in Cocoa, Objective-C, Programming, UIKit

5 Time-saving Objective-C tips every developer should know

Batman Flat White Coffee

Here’s a quick fire list of 5 time-saving Objective-C tips that every developer should know. Perfect for making time for that extra coffee!

1. Enum shorthand

Enums at their simplest are labelled sets of integers. Where an inexperienced programmer might use a number to represent the download state of an image lets say, e.g. 0 = queued, 1 = downloading, 2 = downloaded, 3 = complete… When using these numbers in actual code a simple slip of the finger on the keyboard and they could easily type an extra digit in their if statement or assignment. These types of errors don’t usually show up when compiling. Even worse, these are usually obscure errors that only reveal themselves at run-time and only then when things don’t work as expected often requiring considerable debugging effort.

This is where enums step in. Enums are really handy and allow you to associate symbols or ‘labels’ with integers. If you type an enum value that doesn’t exist the compiler steps in and reports an error at compile-time instead and Xcode will probably suggest a fix for you if it was a typo! The other benefit of enums is that you can quickly add new values into them and assuming your code doesn’t save the integer to disk your code will automatically work with the new values.

There are a couple of different ways to define enums but the easiest way which will also provide Xcode with some extra compiling hints is as follows:

typedef NS_ENUM(NSInteger, VRDownloadState) {

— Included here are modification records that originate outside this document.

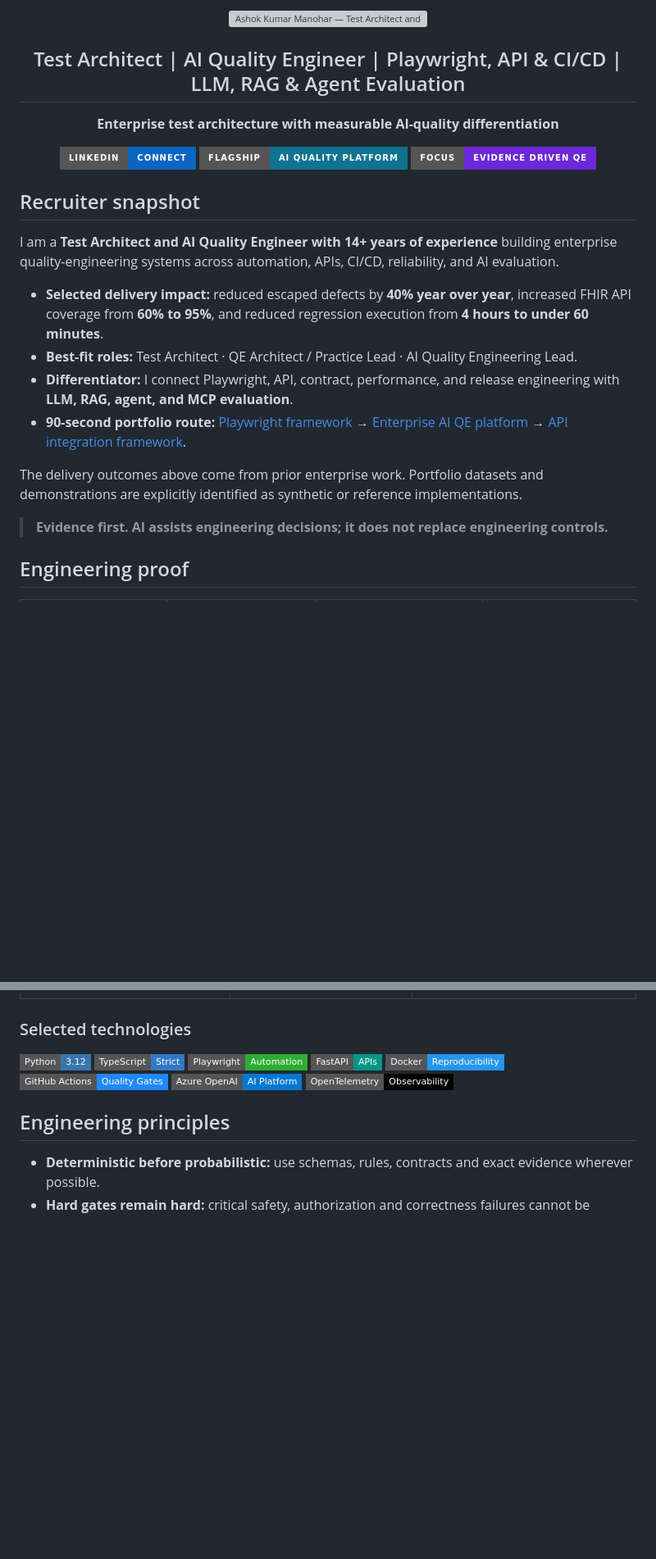
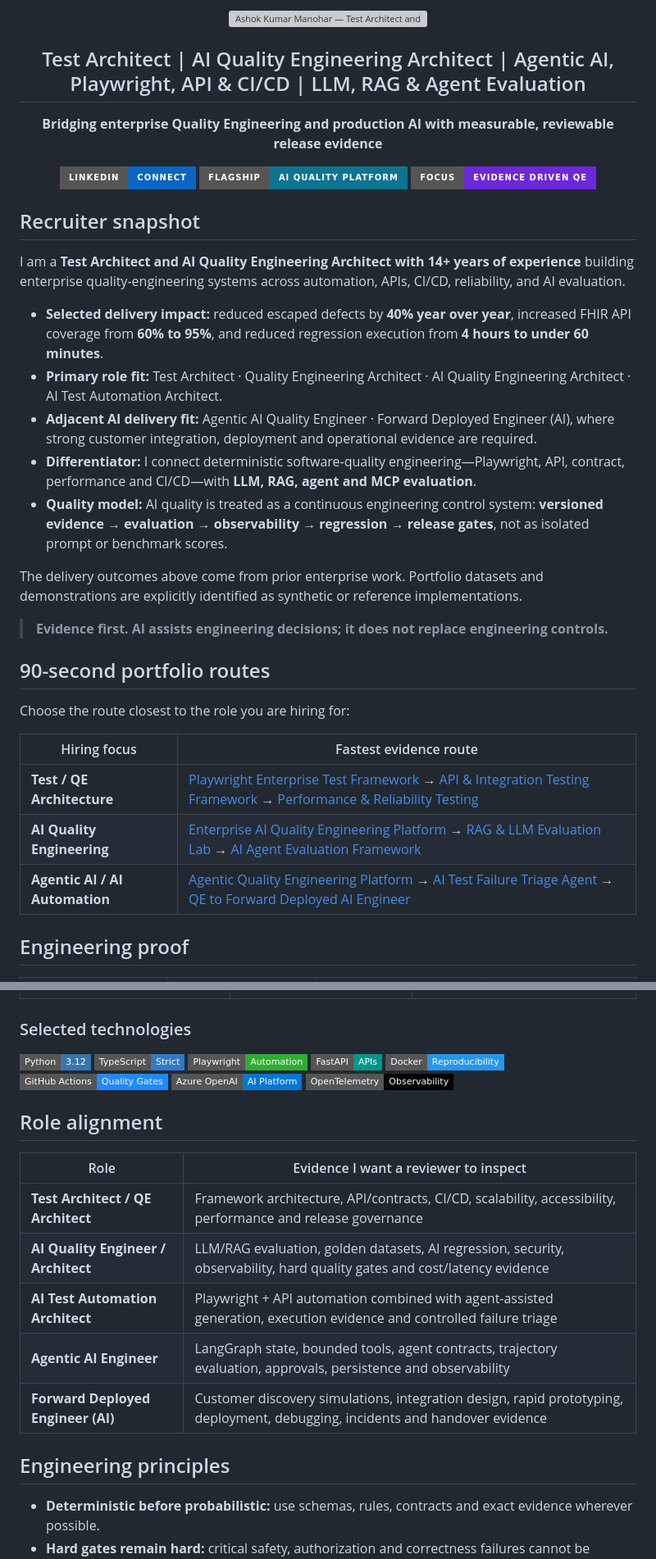
Before and after one commit to ashokmanohar-ai/ashokmanohar-ai, a Markdown page: README.md, 2 parts joined by grey strips. Shown at 82% size. Drawn GitHub-style; badges without logos; blank space fills up the shorter version; grey boxes are pictures that could not be loaded.

Commit message:
Strengthen recruiter positioning and portfolio navigation

```diff
--- a/README.md
+++ b/README.md
@@ -3,8 +3,8 @@
 </p>
 
-<h2 align="center">Test Architect | AI Quality Engineer | Playwright, API &amp; CI/CD | LLM, RAG &amp; Agent Evaluation</h2>
+<h2 align="center">Test Architect | AI Quality Engineering Architect | Agentic AI, Playwright, API &amp; CI/CD | LLM, RAG &amp; Agent Evaluation</h2>
 
-<p align="center"><strong>Enterprise test architecture with measurable AI-quality differentiation</strong></p>
+<p align="center"><strong>Bridging enterprise Quality Engineering and production AI with measurable, reviewable release evidence</strong></p>
 
 <p align="center">
   <a href="https://www.linkedin.com/in/ashok-kumar-manohar/"><img src="https://img.shields.io/badge/LinkedIn-Connect-0A66C2?style=for-the-badge&amp;logo=linkedin&amp;logoColor=white" alt="Connect with Ashok Kumar Manohar on LinkedIn" /></a>
@@ -14,16 +14,27 @@
 
 ## Recruiter snapshot
 
-I am a **Test Architect and AI Quality Engineer with 14+ years of experience** building enterprise quality-engineering systems across automation, APIs, CI/CD, reliability, and AI evaluation.
+I am a **Test Architect and AI Quality Engineering Architect with 14+ years of experience** building enterprise quality-engineering systems across automation, APIs, CI/CD, reliability, and AI evaluation.
 
 - **Selected delivery impact:** reduced escaped defects by **40% year over year**, increased FHIR API coverage from **60% to 95%**, and reduced regression execution from **4 hours to under 60 minutes**.
-- **Best-fit roles:** Test Architect · QE Architect / Practice Lead · AI Quality Engineering Lead.
-- **Differentiator:** I connect Playwright, API, contract, performance, and release engineering with **LLM, RAG, agent, and MCP evaluation**.
-- **90-second portfolio route:** [Playwright framework](https://github.com/ashokmanohar-ai/playwright-enterprise-test-framework) → [Enterprise AI QE platform](https://github.com/ashokmanohar-ai/enterprise-ai-quality-engineering-platform) → [API integration framework](https://github.com/ashokmanohar-ai/api-integration-testing-framework).
+- **Primary role fit:** Test Architect · Quality Engineering Architect · AI Quality Engineering Architect · AI Test Automation Architect.
+- **Adjacent AI delivery fit:** Agentic AI Quality Engineer · Forward Deployed Engineer (AI), where strong customer integration, deployment and operational evidence are required.
+- **Differentiator:** I connect deterministic software-quality engineering—Playwright, API, contract, performance and CI/CD—with **LLM, RAG, agent and MCP evaluation**.
+- **Quality model:** AI quality is treated as a continuous engineering control system: **versioned evidence → evaluation → observability → regression → release gates**, not as isolated prompt or benchmark scores.
 
 The delivery outcomes above come from prior enterprise work. Portfolio datasets and demonstrations are explicitly identified as synthetic or reference implementations.
 
 > **Evidence first. AI assists engineering decisions; it does not replace engineering controls.**
+
+## 90-second portfolio routes
+
+Choose the route closest to the role you are hiring for:
+
+| Hiring focus | Fastest evidence route |
+| --- | --- |
+| **Test / QE Architecture** | [Playwright Enterprise Test Framework](https://github.com/ashokmanohar-ai/playwright-enterprise-test-framework) → [API & Integration Testing Framework](https://github.com/ashokmanohar-ai/api-integration-testing-framework) → [Performance & Reliability Testing](https://github.com/ashokmanohar-ai/performance-reliability-testing) |
+| **AI Quality Engineering** | [Enterprise AI Quality Engineering Platform](https://github.com/ashokmanohar-ai/enterprise-ai-quality-engineering-platform) → [RAG & LLM Evaluation Lab](https://github.com/ashokmanohar-ai/rag-llm-evaluation-lab) → [AI Agent Evaluation Framework](https://github.com/ashokmanohar-ai/ai-agent-evaluation-framework) |
+| **Agentic AI / AI Automation** | [Agentic Quality Engineering Platform](https://github.com/ashokmanohar-ai/agentic-quality-engineering-platform) → [AI Test Failure Triage Agent](https://github.com/ashokmanohar-ai/ai-test-failure-triage-agent) → [QE to Forward Deployed AI Engineer](https://github.com/ashokmanohar-ai/-qe-to-forward-deployed-ai-engineer) |
 
 ## Engineering proof
 
@@ -84,6 +106,16 @@ flowchart TD
   <img src="https://img.shields.io/badge/OpenTelemetry-Observability-000000?style=flat-square&amp;logo=opentelemetry&amp;logoColor=white" alt="OpenTelemetry" />
 </p>
 
+## Role alignment
+
+| Role | Evidence I want a reviewer to inspect |
+| --- | --- |
+| **Test Architect / QE Architect** | Framework architecture, API/contracts, CI/CD, scalability, accessibility, performance and release governance |
+| **AI Quality Engineer / Architect** | LLM/RAG evaluation, golden datasets, AI regression, security, observability, hard quality gates and cost/latency evidence |
+| **AI Test Automation Architect** | Playwright + API automation combined with agent-assisted generation, execution evidence and controlled failure triage |
+| **Agentic AI Engineer** | LangGraph state, bounded tools, agent contracts, trajectory evaluation, approvals, persistence and observability |
+| **Forward Deployed Engineer (AI)** | Customer discovery simulations, integration design, rapid prototyping, deployment, debugging, incidents and handover evidence |
+
 ## Engineering principles
 
 - **Deterministic before probabilistic:** use schemas, rules, contracts and exact evidence wherever possible.
```
Also changed, not shown: other parts of README.md (+17 -6 lines).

2. NSNotification NSString constants

Similar to using enums to generate compile-time errors when you have typos, experienced developers use NSString constants for their NSNotification posts. The easiest way to use them is to define an extern in the header and then define the pointer constant in the implementation file. Now use VRPhotoUploaderStateChangeNotification in place of your string.

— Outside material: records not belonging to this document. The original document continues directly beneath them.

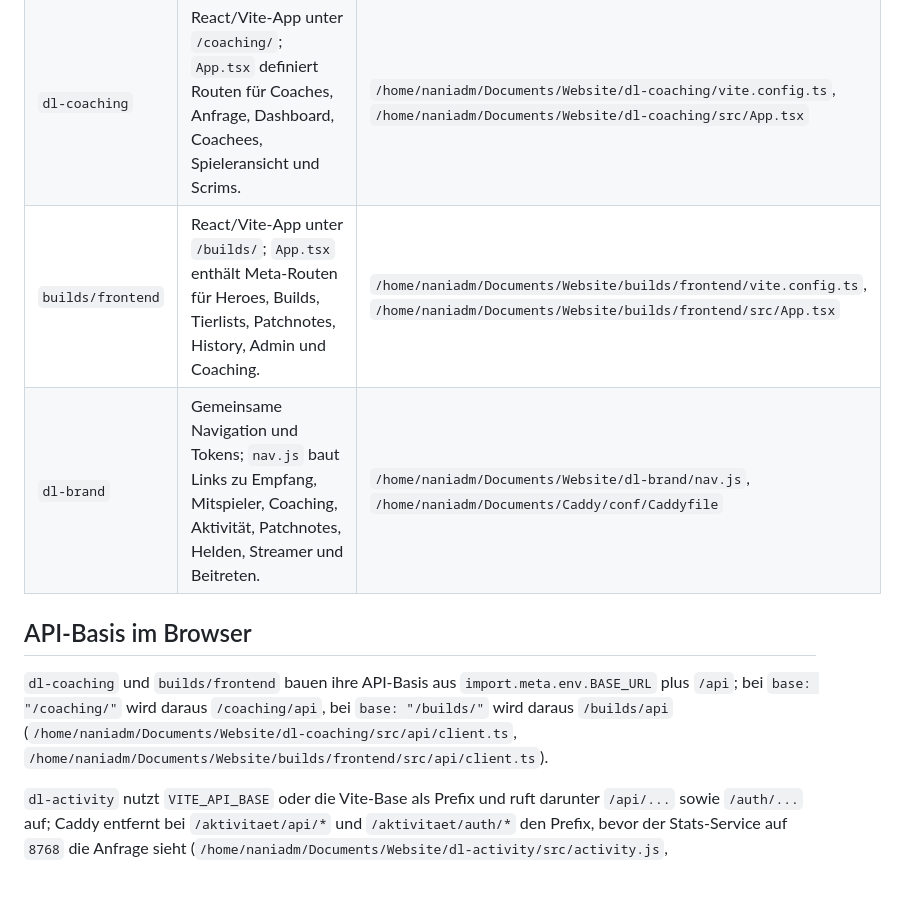
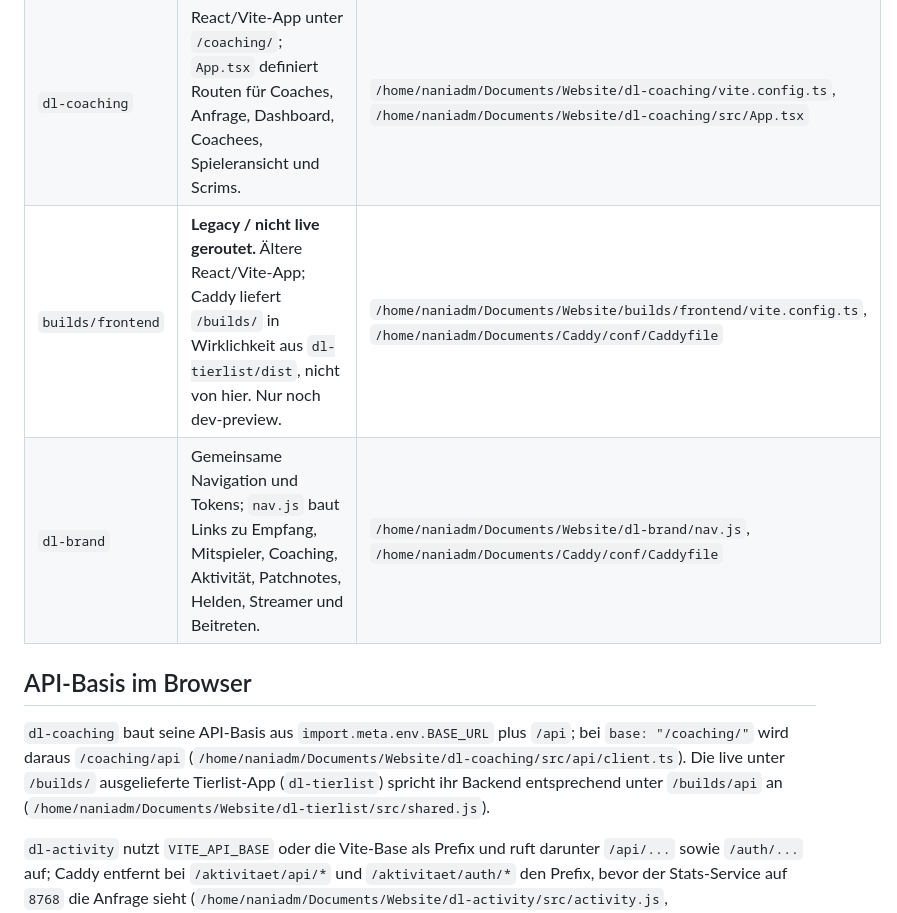
Before and after one commit to EarlySalty/Deadlock-Docs, a Markdown page: internal/website/architektur.md, the part around one of its changes. Drawn GitHub-style; blank space fills up the shorter version.

```diff
--- a/internal/website/architektur.md
+++ b/internal/website/architektur.md
@@ -18,12 +18,12 @@ Die Website ist kein einzelnes Frontend; Caddy hängt mehrere Vite-Builds und st
 | `dl-patch` | Vite-App mit `base: "/patch/"`; das Frontend lädt Patchdaten über absolute `/api/public/*`-Pfade. | `/home/naniadm/Documents/Website/dl-patch/vite.config.js`, `/home/naniadm/Documents/Website/dl-patch/src/patch.js` |
 | `dl-tierlist` | Vite-Multi-Page-Build mit `home`, `history` und `admin`, ausgeliefert unter `/builds/`. | `/home/naniadm/Documents/Website/dl-tierlist/vite.config.js` |
 | `dl-coaching` | React/Vite-App unter `/coaching/`; `App.tsx` definiert Routen für Coaches, Anfrage, Dashboard, Coachees, Spieleransicht und Scrims. | `/home/naniadm/Documents/Website/dl-coaching/vite.config.ts`, `/home/naniadm/Documents/Website/dl-coaching/src/App.tsx` |
-| `builds/frontend` | React/Vite-App unter `/builds/`; `App.tsx` enthält Meta-Routen für Heroes, Builds, Tierlists, Patchnotes, History, Admin und Coaching. | `/home/naniadm/Documents/Website/builds/frontend/vite.config.ts`, `/home/naniadm/Documents/Website/builds/frontend/src/App.tsx` |
+| `builds/frontend` | **Legacy / nicht live geroutet.** Ältere React/Vite-App; Caddy liefert `/builds/` in Wirklichkeit aus `dl-tierlist/dist`, nicht von hier. Nur noch dev-preview. | `/home/naniadm/Documents/Website/builds/frontend/vite.config.ts`, `/home/naniadm/Documents/Caddy/conf/Caddyfile` |
 | `dl-brand` | Gemeinsame Navigation und Tokens; `nav.js` baut Links zu Empfang, Mitspieler, Coaching, Aktivität, Patchnotes, Helden, Streamer und Beitreten. | `/home/naniadm/Documents/Website/dl-brand/nav.js`, `/home/naniadm/Documents/Caddy/conf/Caddyfile` |
 
 ## API-Basis im Browser
 
-`dl-coaching` und `builds/frontend` bauen ihre API-Basis aus `import.meta.env.BASE_URL` plus `/api`; bei `base: "/coaching/"` wird daraus `/coaching/api`, bei `base: "/builds/"` wird daraus `/builds/api` (`/home/naniadm/Documents/Website/dl-coaching/src/api/client.ts`, `/home/naniadm/Documents/Website/builds/frontend/src/api/client.ts`).
+`dl-coaching` baut seine API-Basis aus `import.meta.env.BASE_URL` plus `/api`; bei `base: "/coaching/"` wird daraus `/coaching/api` (`/home/naniadm/Documents/Website/dl-coaching/src/api/client.ts`). Die live unter `/builds/` ausgelieferte Tierlist-App (`dl-tierlist`) spricht ihr Backend entsprechend unter `/builds/api` an (`/home/naniadm/Documents/Website/dl-tierlist/src/shared.js`).
 
 `dl-activity` nutzt `VITE_API_BASE` oder die Vite-Base als Prefix und ruft darunter `/api/...` sowie `/auth/...` auf; Caddy entfernt bei `/aktivitaet/api/*` und `/aktivitaet/auth/*` den Prefix, bevor der Stats-Service auf `8768` die Anfrage sieht (`/home/naniadm/Documents/Website/dl-activity/src/activity.js`, `/home/naniadm/Documents/Caddy/conf/Caddyfile`).
 
```
Also changed, not shown: other parts of internal/website/architektur.md (+1 -1 lines), internal/website/betrieb.md (+3 -3 lines), public/website/website-portale.md (+8 -8 lines).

extern NSString * const VRStateChangeNotification;


#import "VRUploader.h"
NSString * const VRStateChangeNotification = @"VRStateChangeNotification";

3. Gitignore List for Xcode files

If you use Git as your version control system, paste the contents of this in your .gitignore file and the troublesome Xcode user files won’t be committed to Git which should save you some unnecessary conflict resolution. These are files that typically remember window positions or which files you have open and can safely be ignored.

# Mac OS X
# Xcode
# Generated files
# Backup files

4. Open Quickly and header scanning

A powerful technique used by experienced developers is to look directly at the header files instead of searching through the occasionally incomplete documentation. Often you can uncover undocumented comments in the header files and get directly to the methods you want to use, even in system frameworks such as UIKit and CoreBluetooth. To do this press Shift + Command + O or choose Open Quickly… in the file menu and then simply type in the name of the class header you want to look at such as ‘UIView’.

Open Quickly...

5. Define descriptions in your classes

NSLog is the staple of many developer debug workflows but surprisingly not many developers realise you can print out custom descriptions of your own objects instead of displaying the usual hex memory address. You could use this to display the contents of your objects similar to how arrays display their keys. To do this simply implement a – (NSString *)description method in your sub-class. If you need the class name and memory address you can use [super description] or use the %p format specifier and pass in self for the memory address. To specify the class name use %@ and pass in NSStringFromClass([self class]).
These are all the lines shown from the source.